## Problem requirements
Nothing in the entries should be altered. Write them out in full.

## Records contained in a dataset

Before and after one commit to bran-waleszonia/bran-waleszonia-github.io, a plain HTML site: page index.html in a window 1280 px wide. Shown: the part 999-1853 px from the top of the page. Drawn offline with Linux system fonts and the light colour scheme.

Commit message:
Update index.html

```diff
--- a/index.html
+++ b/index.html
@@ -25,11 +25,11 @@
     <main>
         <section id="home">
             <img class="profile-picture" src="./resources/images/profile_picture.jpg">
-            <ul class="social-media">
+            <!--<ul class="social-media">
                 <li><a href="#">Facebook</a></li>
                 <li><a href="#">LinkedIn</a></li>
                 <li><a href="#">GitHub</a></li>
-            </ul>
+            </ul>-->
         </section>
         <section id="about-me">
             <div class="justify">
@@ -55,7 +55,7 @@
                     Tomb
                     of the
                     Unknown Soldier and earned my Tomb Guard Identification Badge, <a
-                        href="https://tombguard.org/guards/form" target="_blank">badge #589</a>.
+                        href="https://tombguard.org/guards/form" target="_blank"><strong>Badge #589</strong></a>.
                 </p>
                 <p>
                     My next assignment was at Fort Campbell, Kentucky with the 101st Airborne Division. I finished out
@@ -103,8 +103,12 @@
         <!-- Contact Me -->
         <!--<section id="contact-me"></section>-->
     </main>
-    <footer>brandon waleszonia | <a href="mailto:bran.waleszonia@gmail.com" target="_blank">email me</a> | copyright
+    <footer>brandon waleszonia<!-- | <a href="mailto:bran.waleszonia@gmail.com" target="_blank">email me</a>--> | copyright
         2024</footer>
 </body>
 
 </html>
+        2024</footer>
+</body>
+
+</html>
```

## Solution
Before and after one commit to bran-waleszonia/bran-waleszonia-github.io, a plain HTML site: page index.html in a window 1280 px wide. Shown: the part 999-1853 px from the top of the page. Drawn offline with Linux system fonts and the light colour scheme.

Commit message:
Update index.html

```diff
--- a/index.html
+++ b/index.html
@@ -25,11 +25,11 @@
     <main>
         <section id="home">
             <img class="profile-picture" src="./resources/images/profile_picture.jpg">
-            <ul class="social-media">
+            <!--<ul class="social-media">
                 <li><a href="#">Facebook</a></li>
                 <li><a href="#">LinkedIn</a></li>
                 <li><a href="#">GitHub</a></li>
-            </ul>
+            </ul>-->
         </section>
         <section id="about-me">
             <div class="justify">
@@ -55,7 +55,7 @@
                     Tomb
                     of the
                     Unknown Soldier and earned my Tomb Guard Identification Badge, <a
-                        href="https://tombguard.org/guards/form" target="_blank">badge #589</a>.
+                        href="https://tombguard.org/guards/form" target="_blank"><strong>Badge #589</strong></a>.
                 </p>
                 <p>
                     My next assignment was at Fort Campbell, Kentucky with the 101st Airborne Division. I finished out
@@ -103,8 +103,12 @@
         <!-- Contact Me -->
         <!--<section id="contact-me"></section>-->
     </main>
-    <footer>brandon waleszonia | <a href="mailto:bran.waleszonia@gmail.com" target="_blank">email me</a> | copyright
+    <footer>brandon waleszonia<!-- | <a href="mailto:bran.waleszonia@gmail.com" target="_blank">email me</a>--> | copyright
         2024</footer>
 </body>
 
 </html>
+        2024</footer>
+</body>
+
+</html>
```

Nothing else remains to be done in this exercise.